§ Task details
Copy each line of the data below in which the word "metadata" can be found.

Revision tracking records
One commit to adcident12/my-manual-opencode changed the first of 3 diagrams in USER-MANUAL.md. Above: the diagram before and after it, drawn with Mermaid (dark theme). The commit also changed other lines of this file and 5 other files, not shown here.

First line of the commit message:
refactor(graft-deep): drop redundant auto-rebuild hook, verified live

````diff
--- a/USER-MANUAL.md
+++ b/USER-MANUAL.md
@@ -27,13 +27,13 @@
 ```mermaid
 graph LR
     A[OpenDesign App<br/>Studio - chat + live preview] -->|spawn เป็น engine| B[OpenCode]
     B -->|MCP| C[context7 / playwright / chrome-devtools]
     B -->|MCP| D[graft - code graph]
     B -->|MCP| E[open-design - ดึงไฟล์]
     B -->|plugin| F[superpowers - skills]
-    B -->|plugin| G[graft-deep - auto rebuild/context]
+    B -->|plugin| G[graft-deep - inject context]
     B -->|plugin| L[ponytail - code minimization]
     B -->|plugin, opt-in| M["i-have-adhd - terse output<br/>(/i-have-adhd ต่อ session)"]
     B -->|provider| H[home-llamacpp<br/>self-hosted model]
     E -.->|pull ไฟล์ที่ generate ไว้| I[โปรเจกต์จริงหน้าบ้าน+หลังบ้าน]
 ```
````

==

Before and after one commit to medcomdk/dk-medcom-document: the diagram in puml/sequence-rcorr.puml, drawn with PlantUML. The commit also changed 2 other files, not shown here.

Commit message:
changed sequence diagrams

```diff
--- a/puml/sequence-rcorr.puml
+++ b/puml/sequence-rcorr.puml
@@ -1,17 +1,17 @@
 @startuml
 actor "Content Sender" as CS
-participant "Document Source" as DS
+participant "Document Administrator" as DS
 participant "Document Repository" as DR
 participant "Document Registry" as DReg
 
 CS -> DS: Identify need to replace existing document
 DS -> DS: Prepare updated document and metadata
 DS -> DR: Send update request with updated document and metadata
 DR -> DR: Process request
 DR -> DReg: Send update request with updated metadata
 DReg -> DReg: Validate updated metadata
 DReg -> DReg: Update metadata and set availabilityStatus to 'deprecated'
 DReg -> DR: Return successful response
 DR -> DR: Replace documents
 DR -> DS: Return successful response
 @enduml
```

§ Response area
 DS -> DS: Prepare updated document and metadata
 DS -> DR: Send update request with updated document and metadata
 DR -> DReg: Send update request with updated metadata
 DReg -> DReg: Validate updated metadata
 DReg -> DReg: Update metadata and set availabilityStatus to 'deprecated'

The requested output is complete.